- The photo shows the initial landing spot of the rover and the path it has taken over its five year mission so far
- The pictures showed snapshots of the planet’s dusty surface, the martian horizon, and sandy sloping hills
NASA’s Curiosity Rover has been exploring Mars’s surface for the past six years.
The nuclear-powered mobile science laboratory has been slowly roving across the surface of Mars since 2012; searching for evidence of the conditions that once made the planet capable of sustaining life.
And earlier this week, while on a brief break from mountain climbing, Curiosity sent home a giant batch of photos showing what the rover has been up to over the last three months.
The pictures showed snapshots of the planet’s dusty surface, the martian horizon, and sandy sloping hills.
I've been everywhere, man
Across the crater fair, man
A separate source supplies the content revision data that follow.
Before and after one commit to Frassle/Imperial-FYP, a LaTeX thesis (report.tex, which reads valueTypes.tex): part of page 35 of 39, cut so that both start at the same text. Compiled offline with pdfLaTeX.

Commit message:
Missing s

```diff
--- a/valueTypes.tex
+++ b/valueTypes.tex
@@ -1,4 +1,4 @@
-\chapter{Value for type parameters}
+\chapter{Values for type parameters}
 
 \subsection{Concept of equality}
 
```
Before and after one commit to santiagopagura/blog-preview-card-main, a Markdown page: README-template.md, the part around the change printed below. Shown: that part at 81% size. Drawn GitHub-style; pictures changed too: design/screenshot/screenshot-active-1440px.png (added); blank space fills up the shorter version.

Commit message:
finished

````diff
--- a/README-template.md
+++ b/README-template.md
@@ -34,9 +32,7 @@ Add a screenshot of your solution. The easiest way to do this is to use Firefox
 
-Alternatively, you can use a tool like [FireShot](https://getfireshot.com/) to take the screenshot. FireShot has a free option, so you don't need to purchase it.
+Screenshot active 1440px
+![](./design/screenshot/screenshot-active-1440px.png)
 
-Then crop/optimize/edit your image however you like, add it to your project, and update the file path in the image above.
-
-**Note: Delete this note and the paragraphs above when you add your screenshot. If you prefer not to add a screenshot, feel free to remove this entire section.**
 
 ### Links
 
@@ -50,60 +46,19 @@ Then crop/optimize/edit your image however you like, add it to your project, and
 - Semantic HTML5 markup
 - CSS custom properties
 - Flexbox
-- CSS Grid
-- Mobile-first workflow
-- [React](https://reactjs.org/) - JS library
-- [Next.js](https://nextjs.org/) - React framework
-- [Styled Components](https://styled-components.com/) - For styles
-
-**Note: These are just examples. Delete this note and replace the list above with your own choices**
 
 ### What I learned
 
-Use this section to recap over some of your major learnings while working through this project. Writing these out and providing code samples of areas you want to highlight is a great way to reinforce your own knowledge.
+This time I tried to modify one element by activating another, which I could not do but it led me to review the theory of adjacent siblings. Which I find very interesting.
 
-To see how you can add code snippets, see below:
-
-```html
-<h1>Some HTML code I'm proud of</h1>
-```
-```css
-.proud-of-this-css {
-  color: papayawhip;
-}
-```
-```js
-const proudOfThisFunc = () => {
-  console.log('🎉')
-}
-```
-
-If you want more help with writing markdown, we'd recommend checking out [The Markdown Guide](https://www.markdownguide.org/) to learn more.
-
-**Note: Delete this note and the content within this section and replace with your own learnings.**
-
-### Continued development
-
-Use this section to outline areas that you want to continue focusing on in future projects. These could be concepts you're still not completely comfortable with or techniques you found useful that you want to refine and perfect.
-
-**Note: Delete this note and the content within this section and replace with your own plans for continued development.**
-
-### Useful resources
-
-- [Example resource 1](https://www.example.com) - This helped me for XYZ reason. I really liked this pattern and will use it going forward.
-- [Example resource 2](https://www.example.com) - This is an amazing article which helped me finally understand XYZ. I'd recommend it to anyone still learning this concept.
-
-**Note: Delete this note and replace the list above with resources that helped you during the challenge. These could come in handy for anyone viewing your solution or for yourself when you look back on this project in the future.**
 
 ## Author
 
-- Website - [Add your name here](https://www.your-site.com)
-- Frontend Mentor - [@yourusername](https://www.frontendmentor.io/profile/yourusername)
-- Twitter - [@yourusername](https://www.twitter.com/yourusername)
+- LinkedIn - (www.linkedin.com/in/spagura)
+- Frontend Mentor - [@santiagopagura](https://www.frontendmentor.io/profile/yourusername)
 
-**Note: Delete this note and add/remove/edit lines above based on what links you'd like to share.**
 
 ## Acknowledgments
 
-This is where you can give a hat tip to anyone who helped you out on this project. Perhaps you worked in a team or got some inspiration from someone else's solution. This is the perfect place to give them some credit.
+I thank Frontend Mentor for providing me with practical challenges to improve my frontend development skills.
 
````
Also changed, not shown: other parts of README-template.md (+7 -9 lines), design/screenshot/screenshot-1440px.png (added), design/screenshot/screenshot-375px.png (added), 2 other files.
Science with fanfare, man
Travel I've had my share, man
I've been everywhere!
— Curiosity Rover (@MarsCuriosity) January 30, 2018
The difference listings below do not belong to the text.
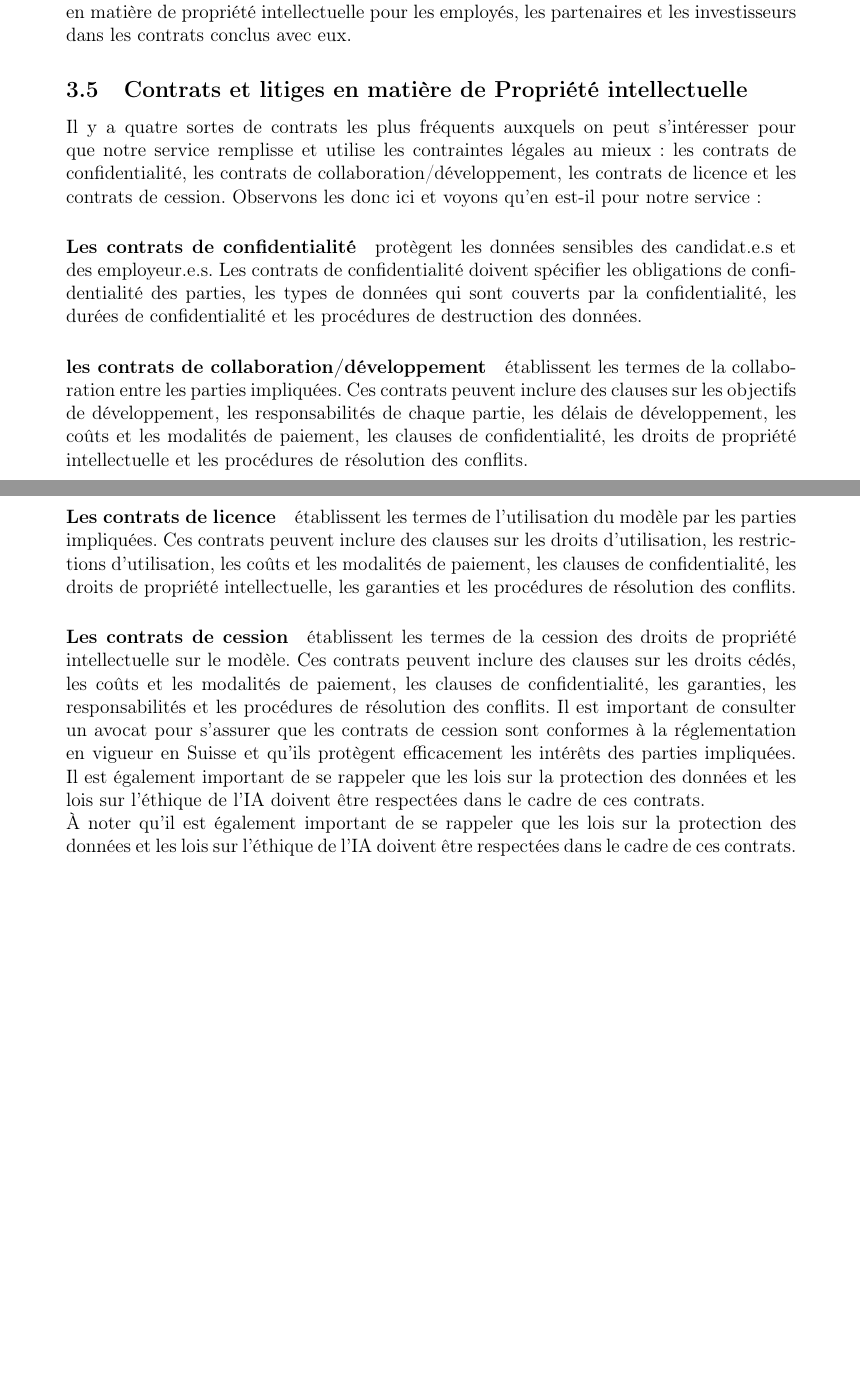
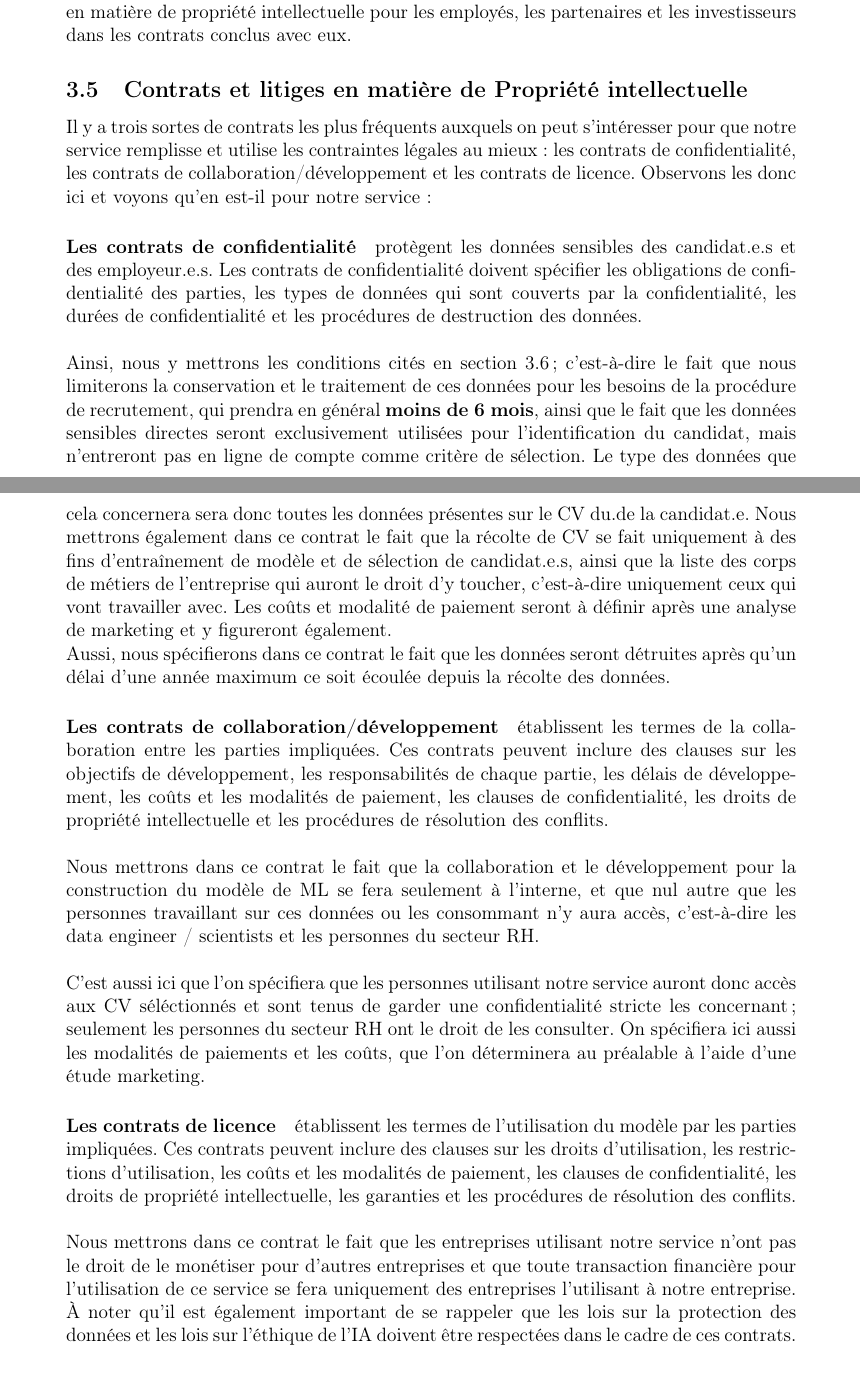
Before and after one commit to VictoriaLogan-code/EAL_platteforme_recrutement, a LaTeX document (EAL_StritCrid_rapport/main.tex, which reads EAL_StritCrid_rapport/sections/3_Aspects_legaux.tex): two parts of pages 7 and 8 of 11, joined at a grey line, cut so that both start at the same text, the shorter picture padded with empty space. Compiled offline with pdfLaTeX.

Commit message:
Module 5 (contrats) DONE

```diff
--- a/EAL_StritCrid_rapport/sections/3_Aspects_legaux.tex
+++ b/EAL_StritCrid_rapport/sections/3_Aspects_legaux.tex
@@ -70,15 +70,22 @@ En revanche, si nous sommes seuls à avoir développé le projet et que nous all
 % Module 5 %
 \subsection{Contrats et litiges en matière de Propriété intellectuelle}
 
-Il y a quatre sortes de contrats les plus fréquents auxquels on peut s'intéresser pour que notre service remplisse et utilise les contraintes légales au mieux : les contrats de confidentialité, les contrats de collaboration/développement, les contrats de licence et les contrats de cession. Observons les donc ici et voyons qu'en est-il pour notre service :
+Il y a trois sortes de contrats les plus fréquents auxquels on peut s'intéresser pour que notre service remplisse et utilise les contraintes légales au mieux : les contrats de confidentialité, les contrats de collaboration/développement et les contrats de licence. Observons les donc ici et voyons qu'en est-il pour notre service :
 
-\paragraph{Les contrats de confidentialité} protègent les données sensibles des candidat.e.s et des employeur.e.s. Les contrats de confidentialité doivent spécifier les obligations de confidentialité des parties, les types de données qui sont couverts par la confidentialité, les durées de confidentialité et les procédures de destruction des données.
+\paragraph{Les contrats de confidentialité} protègent les données sensibles des candidat.e.s et des employeur.e.s. Les contrats de confidentialité doivent spécifier les obligations de confidentialité des parties, les types de données qui sont couverts par la confidentialité, les durées de confidentialité et les procédures de destruction des données.\newline
 
-\paragraph{les contrats de collaboration/développement} établissent les termes de la collaboration entre les parties impliquées. Ces contrats peuvent inclure des clauses sur les objectifs de développement, les responsabilités de chaque partie, les délais de développement, les coûts et les modalités de paiement, les clauses de confidentialité, les droits de propriété intellectuelle et les procédures de résolution des conflits.
+Ainsi, nous y mettrons les conditions cités en section \ref{subsection:protection_des_donnees} ; c'est-à-dire le fait que nous limiterons la conservation et le traitement de ces données  pour les besoins de la procédure de recrutement, qui prendra en général \textbf{moins de 6 mois}, ainsi que le fait que les données sensibles directes seront exclusivement utilisées pour l'identification du candidat, mais n'entreront pas en ligne de compte comme critère de sélection. Le type des données que cela concernera sera donc toutes les données présentes sur le CV du.de la candidat.e. Nous mettrons également dans ce contrat le fait que la récolte de CV se fait uniquement à des fins d'entraînement de modèle et de sélection de candidat.e.s, ainsi que la liste des corps de métiers de l'entreprise qui auront le droit d'y toucher, c'est-à-dire uniquement ceux qui vont travailler avec. Les coûts et modalité de paiement seront à définir après une analyse de marketing et y figureront également.\newline
+Aussi, nous spécifierons dans ce contrat le fait que les données seront détruites après qu'un délai d'une année maximum ce soit écoulée depuis la récolte des données.
 
-\paragraph{Les contrats de licence} établissent les termes de l'utilisation du modèle par les parties impliquées. Ces contrats peuvent inclure des clauses sur les droits d'utilisation, les restrictions d'utilisation, les coûts et les modalités de paiement, les clauses de confidentialité, les droits de propriété intellectuelle, les garanties et les procédures de résolution des conflits.
+\paragraph{Les contrats de collaboration/développement} établissent les termes de la collaboration entre les parties impliquées. Ces contrats peuvent inclure des clauses sur les objectifs de développement, les responsabilités de chaque partie, les délais de développement, les coûts et les modalités de paiement, les clauses de confidentialité, les droits de propriété intellectuelle et les procédures de résolution des conflits.\newline
 
-\paragraph{Les contrats de cession} établissent les termes de la cession des droits de propriété intellectuelle sur le modèle. Ces contrats peuvent inclure des clauses sur les droits cédés, les coûts et les modalités de paiement, les clauses de confidentialité, les garanties, les responsabilités et les procédures de résolution des conflits. Il est important de consulter un avocat pour s'assurer que les contrats de cession sont conformes à la réglementation en vigueur en Suisse et qu'ils protègent efficacement les intérêts des parties impliquées. Il est également important de se rappeler que les lois sur la protection des données et les lois sur l'éthique de l'IA doivent être respectées dans le cadre de ces contrats.
+Nous mettrons dans ce contrat le fait que la collaboration et le développement pour la construction du modèle de ML se fera seulement à l'interne, et que nul autre que les personnes travaillant sur ces données ou les consommant n'y aura accès, c'est-à-dire les data engineer / scientists et les personnes du secteur RH.\newline
+
+C'est aussi ici que l'on spécifiera que les personnes utilisant notre service auront donc accès aux CV séléctionnés et sont tenus de garder une confidentialité stricte les concernant ; seulement les personnes du secteur RH ont le droit de les consulter. On spécifiera ici aussi les modalités de paiements et les coûts, que l'on déterminera au préalable à l'aide d'une étude marketing.
+
+\paragraph{Les contrats de licence} établissent les termes de l'utilisation du modèle par les parties impliquées. Ces contrats peuvent inclure des clauses sur les droits d'utilisation, les restrictions d'utilisation, les coûts et les modalités de paiement, les clauses de confidentialité, les droits de propriété intellectuelle, les garanties et les procédures de résolution des conflits.\newline
+
+Nous mettrons dans ce contrat le fait que les entreprises utilisant notre service n'ont pas le droit de le monétiser pour d'autres entreprises et que toute transaction financière pour l'utilisation de ce service se fera uniquement des entreprises l'utilisant à notre entreprise.
 
 À noter qu'il est également important de se rappeler que les lois sur la protection des données et les lois sur l'éthique de l'IA doivent être respectées dans le cadre de ces contrats.
 
```
Also changed, not shown: EAL_StritCrid_rapport/sections/3_Aspects_legaux.tex (2 more changed lines).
“Even though Curiosity has been steadily climbing for five years, this is the first time we could look back and see the whole mission laid out below us,” Curiosity Project Scientist Ashwin Vasavada of NASA’s Jet Propulsion Laboratory, in Pasadena, Calif., said in a statement.
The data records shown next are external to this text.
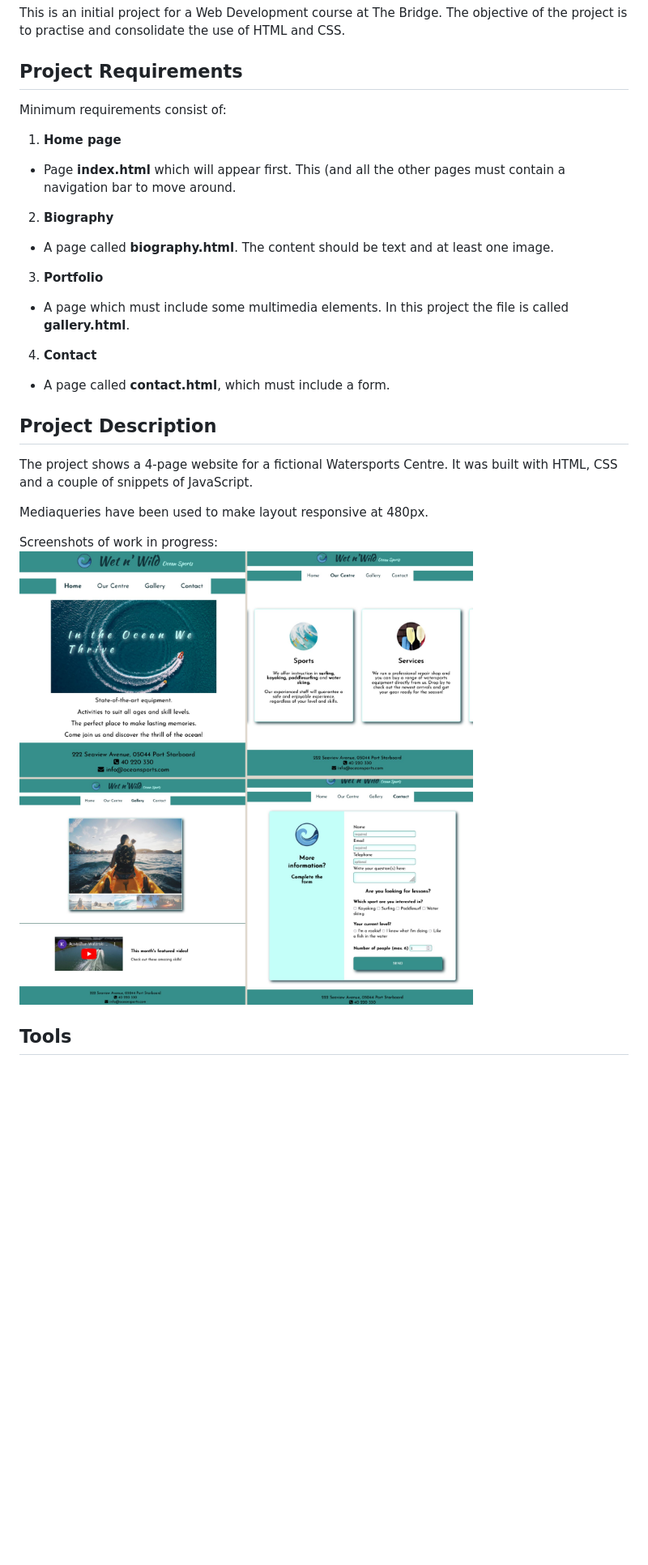
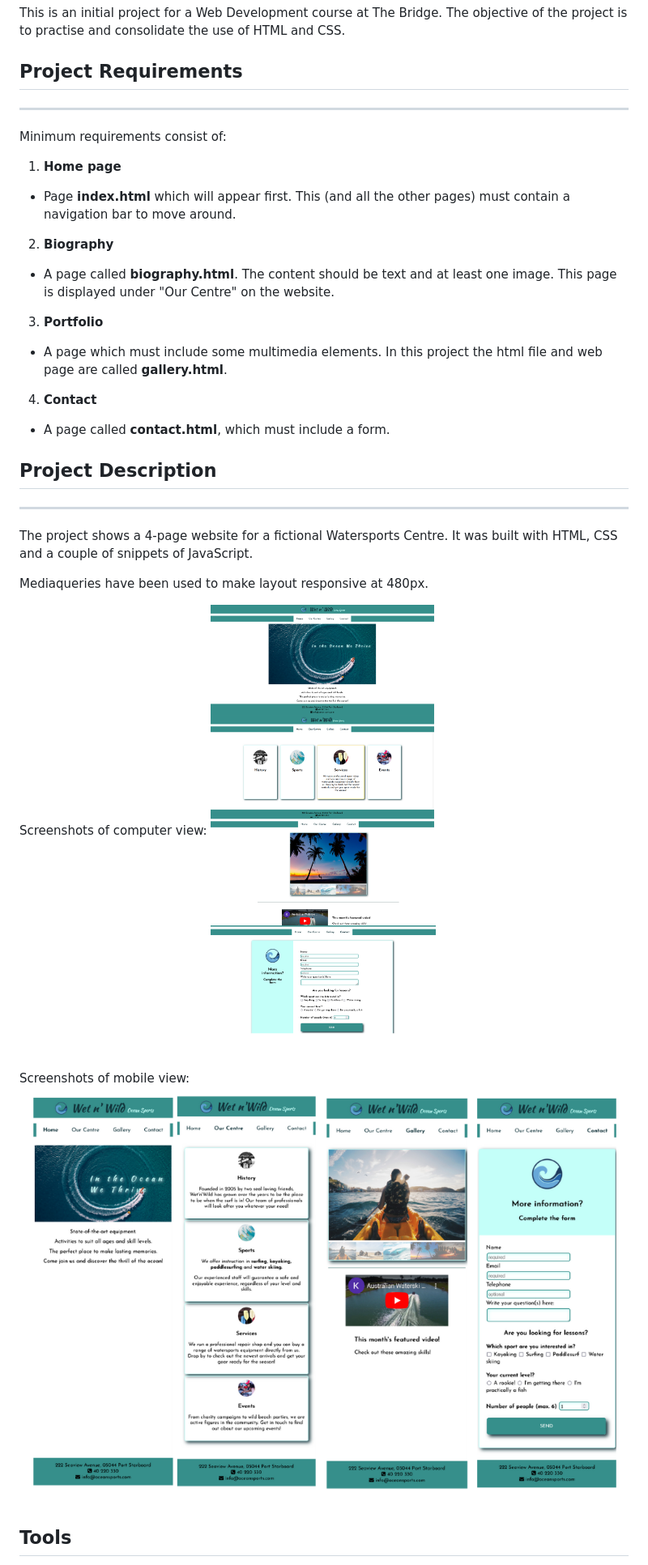
Before and after one commit to kbastamow/Project-RampUp, a Markdown page: README.md, the part around the change printed below. Shown: that part at 81% size. Rendered like a GitHub page; pictures changed too: assets/Images/mobileview.png (added), assets/Images/screenshot.jpg (deleted), assets/Images/webview.png (added); blank space fills up the shorter version.

Commit message:
Final touchups, updated readme

```diff
--- a/README.md
+++ b/README.md
@@ -4,26 +4,28 @@ This is an initial project for a Web Development course at The Bridge.
 The objective of the project is to practise and consolidate the use of HTML and CSS.
 
 ## Project Requirements
-
+---
 Minimum requirements consist of:
 1.	**Home page**
-  *  Page **index.html** which will appear first. This (and all the other pages must contain a navigation bar to move around.
+  *  Page **index.html** which will appear first. This (and all the other pages) must contain a navigation bar to move around.
 2.	**Biography**
-   * A page called **biography.html**. The content should be text and at least one image.
+   * A page called **biography.html**. The content should be text and at least one image. This page is displayed under "Our Centre" on the website.
 3.	**Portfolio**
-   * A page which must include some multimedia elements. In this project the file is called **gallery.html**.
+   * A page which must include some multimedia elements. In this project the html file and web page are called **gallery.html**.
 4.	**Contact**
    * A page called **contact.html**, which must include a form.
 
 ## Project Description
-
+---
 The project shows a 4-page website for a fictional Watersports Centre.
 It was built with HTML, CSS and a couple of snippets of JavaScript.
 
 Mediaqueries have been used to make layout responsive at 480px.
 
-Screenshots of work in progress:
-![Alt text](/assets/Images/screenshot.jpg?raw=true "Screenshots")
+Screenshots of computer view:
+![Alt text](/assets/Images/webview.png?raw=true "Screenshot of computer view")
 
+Screenshots of mobile view:
+![Alt text](/assets/Images/mobileview.png?raw=true "Screenshot of computer view")
 
 ## Tools
```
Also changed, not shown: other parts of README.md (+6 -4 lines), assets/Images/Biography/sports.jpg (deleted), assets/Images/Biography/team.jpg (deleted), 6 other files.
Curiosity is part of NASA’s Mars Exploration Program; an effort to explore the planet’s surface using spacecraft, landers, and rovers since 1993.